Ohio State ranked third nationally in turnover margin with a plus-16 mark this fall. The Buckeyes gained 25 turnovers and only lost nine in 12 games. On the other sideline, Clemson ranked 68th nationally with an even (zero) margin. The Tigers lost and gained 24 turnovers this season.
Just how important could this area be on Saturday? In Clemson’s only loss of 2016 (Pitt), Swinney’s team was minus-two in the turnover margin. The Buckeyes posted only one game (Indiana) of more than one lost turnover.
In a tight game, stealing a possession or preventing points inside of the red zone could be a deciding factor. Will Clemson avoid the turnover bug? Or will Ohio State continue to play mistake-free ball and win the turnover battle to help slow down the Tigers’ high-powered offense?
As we mentioned in the introduction, this is one of the most anticipated games of the bowl season. There’s no shortage of intrigue with the individual matchups, as Clemson’s explosive offense faces a stout Ohio State defense. Will the Tigers use Watson more in the running game? And when Clemson has the ball, can this unit find balance on the ground and land a couple of a big plays? Ohio State’s defense may bend, but coordinator Greg Schiano would give up three points instead of seven when the Tigers enter the red zone. When Ohio State has the ball, it’s no secret Meyer is going to rely heavily on quarterback J.T. Barrett, receiver Curtis Samuel and running back Mike Weber. However, the Buckeyes need another playmaker or two to step up. Clemson’s defensive front is among the best in the nation, and the secondary will aim to keep Samuel in check. The Tigers are hungry for another shot at Alabama and a chance to win the national title.

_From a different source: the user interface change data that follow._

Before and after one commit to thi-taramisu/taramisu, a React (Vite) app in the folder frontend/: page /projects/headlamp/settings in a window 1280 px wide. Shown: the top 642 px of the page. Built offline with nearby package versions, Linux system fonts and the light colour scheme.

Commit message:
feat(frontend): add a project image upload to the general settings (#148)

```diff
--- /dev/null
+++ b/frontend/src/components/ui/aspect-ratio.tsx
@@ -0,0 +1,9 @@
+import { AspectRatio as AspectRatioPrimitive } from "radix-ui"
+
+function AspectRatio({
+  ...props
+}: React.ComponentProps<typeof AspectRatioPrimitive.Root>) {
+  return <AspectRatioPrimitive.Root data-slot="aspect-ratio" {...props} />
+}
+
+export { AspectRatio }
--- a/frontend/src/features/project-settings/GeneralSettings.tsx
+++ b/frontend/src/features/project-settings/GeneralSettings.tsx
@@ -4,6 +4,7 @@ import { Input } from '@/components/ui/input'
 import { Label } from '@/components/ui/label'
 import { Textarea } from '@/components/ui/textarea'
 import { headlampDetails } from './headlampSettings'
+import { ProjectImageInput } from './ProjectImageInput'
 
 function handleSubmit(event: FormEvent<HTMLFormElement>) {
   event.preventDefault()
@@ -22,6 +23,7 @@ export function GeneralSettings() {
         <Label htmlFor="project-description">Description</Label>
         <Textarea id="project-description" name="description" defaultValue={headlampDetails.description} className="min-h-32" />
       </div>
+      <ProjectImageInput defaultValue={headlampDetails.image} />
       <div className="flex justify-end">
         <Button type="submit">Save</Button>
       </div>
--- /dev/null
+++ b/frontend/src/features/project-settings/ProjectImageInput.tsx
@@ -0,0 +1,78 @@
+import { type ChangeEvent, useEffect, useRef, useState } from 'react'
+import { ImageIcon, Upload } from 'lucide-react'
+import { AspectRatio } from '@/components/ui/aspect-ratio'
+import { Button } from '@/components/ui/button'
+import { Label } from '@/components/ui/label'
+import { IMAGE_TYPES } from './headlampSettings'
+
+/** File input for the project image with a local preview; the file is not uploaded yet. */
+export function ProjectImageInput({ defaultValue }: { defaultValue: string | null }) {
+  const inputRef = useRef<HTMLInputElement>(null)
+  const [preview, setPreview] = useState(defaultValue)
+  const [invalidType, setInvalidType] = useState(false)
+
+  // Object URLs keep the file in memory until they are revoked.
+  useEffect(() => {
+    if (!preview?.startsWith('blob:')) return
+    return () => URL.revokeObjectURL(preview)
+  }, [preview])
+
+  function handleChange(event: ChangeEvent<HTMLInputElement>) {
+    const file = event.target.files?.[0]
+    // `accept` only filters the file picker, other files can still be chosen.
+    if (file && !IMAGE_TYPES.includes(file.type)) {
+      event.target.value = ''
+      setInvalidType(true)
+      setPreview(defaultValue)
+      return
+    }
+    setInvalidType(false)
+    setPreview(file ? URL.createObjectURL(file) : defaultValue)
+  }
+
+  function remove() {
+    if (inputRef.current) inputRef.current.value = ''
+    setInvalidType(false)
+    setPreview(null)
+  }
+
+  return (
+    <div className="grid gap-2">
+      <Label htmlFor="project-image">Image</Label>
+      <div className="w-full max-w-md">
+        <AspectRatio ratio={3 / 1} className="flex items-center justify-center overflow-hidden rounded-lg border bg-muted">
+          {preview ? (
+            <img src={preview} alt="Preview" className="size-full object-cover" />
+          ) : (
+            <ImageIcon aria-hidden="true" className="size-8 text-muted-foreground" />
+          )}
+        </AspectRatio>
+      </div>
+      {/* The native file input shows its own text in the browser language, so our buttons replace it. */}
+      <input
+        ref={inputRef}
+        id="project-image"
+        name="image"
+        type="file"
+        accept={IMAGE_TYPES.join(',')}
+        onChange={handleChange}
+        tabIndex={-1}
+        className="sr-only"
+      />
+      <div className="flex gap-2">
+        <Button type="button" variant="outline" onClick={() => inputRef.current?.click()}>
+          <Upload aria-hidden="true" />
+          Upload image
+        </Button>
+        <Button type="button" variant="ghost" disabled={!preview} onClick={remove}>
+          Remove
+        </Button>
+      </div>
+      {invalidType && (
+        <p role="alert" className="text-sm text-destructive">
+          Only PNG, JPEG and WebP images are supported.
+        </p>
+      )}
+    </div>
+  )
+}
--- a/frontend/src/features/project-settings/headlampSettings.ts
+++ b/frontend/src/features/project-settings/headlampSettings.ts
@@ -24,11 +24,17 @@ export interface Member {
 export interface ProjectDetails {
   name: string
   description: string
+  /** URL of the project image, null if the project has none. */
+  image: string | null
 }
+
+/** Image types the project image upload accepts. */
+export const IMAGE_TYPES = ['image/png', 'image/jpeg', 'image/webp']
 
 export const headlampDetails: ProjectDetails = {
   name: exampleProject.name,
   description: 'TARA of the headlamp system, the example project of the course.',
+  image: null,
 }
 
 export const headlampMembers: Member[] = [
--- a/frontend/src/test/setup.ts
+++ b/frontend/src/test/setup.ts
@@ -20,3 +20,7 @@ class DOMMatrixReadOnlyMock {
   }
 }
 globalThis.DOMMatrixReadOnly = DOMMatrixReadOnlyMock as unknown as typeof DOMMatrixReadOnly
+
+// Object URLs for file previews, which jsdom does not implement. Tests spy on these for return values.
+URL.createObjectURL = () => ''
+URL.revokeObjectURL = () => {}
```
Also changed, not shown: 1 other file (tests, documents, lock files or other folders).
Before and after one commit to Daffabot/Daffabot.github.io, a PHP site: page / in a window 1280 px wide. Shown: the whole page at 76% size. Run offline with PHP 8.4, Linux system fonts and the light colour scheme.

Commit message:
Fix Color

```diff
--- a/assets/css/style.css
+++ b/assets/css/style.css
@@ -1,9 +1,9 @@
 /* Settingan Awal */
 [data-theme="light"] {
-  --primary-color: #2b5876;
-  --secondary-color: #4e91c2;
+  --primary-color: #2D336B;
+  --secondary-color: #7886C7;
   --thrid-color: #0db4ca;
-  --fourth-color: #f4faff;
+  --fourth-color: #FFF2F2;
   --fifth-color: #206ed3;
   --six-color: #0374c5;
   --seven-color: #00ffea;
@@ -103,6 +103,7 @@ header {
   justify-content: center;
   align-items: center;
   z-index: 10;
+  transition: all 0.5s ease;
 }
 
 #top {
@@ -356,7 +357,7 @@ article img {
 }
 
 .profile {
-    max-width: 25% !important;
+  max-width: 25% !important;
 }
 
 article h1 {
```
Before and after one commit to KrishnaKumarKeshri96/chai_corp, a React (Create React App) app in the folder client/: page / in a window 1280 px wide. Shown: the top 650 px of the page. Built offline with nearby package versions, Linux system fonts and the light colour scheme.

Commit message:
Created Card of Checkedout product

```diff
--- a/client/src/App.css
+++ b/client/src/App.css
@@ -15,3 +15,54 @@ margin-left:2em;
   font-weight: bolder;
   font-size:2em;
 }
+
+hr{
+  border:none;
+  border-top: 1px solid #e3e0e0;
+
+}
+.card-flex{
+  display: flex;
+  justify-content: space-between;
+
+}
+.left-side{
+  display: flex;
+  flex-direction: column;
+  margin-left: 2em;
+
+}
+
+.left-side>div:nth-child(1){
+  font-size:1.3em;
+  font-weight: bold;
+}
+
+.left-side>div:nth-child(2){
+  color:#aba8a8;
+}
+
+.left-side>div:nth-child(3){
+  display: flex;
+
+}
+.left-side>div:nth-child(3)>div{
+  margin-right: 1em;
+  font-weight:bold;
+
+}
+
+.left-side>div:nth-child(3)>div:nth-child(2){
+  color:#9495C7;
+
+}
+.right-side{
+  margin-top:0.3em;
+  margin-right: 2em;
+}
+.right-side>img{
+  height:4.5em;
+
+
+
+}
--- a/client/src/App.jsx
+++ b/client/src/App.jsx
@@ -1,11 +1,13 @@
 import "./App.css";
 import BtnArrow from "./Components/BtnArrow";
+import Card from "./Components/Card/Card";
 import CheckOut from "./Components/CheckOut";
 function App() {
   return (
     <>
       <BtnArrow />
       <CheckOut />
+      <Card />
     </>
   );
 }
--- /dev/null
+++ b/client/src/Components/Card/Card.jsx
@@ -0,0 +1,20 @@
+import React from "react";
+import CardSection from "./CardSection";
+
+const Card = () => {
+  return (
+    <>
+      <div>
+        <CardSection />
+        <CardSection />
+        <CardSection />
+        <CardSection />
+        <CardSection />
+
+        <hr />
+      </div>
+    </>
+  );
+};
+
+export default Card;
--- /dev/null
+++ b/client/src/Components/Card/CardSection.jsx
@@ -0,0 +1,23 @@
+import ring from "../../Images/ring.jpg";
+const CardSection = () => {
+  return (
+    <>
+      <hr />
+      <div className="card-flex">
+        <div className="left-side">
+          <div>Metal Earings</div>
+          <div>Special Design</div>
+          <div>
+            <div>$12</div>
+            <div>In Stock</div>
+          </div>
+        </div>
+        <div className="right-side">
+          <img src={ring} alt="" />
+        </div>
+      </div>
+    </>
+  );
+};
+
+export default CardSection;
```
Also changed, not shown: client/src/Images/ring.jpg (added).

This one goes deep into the fourth quarter, but Watson and the Clemson passing attack is the difference in a tight game.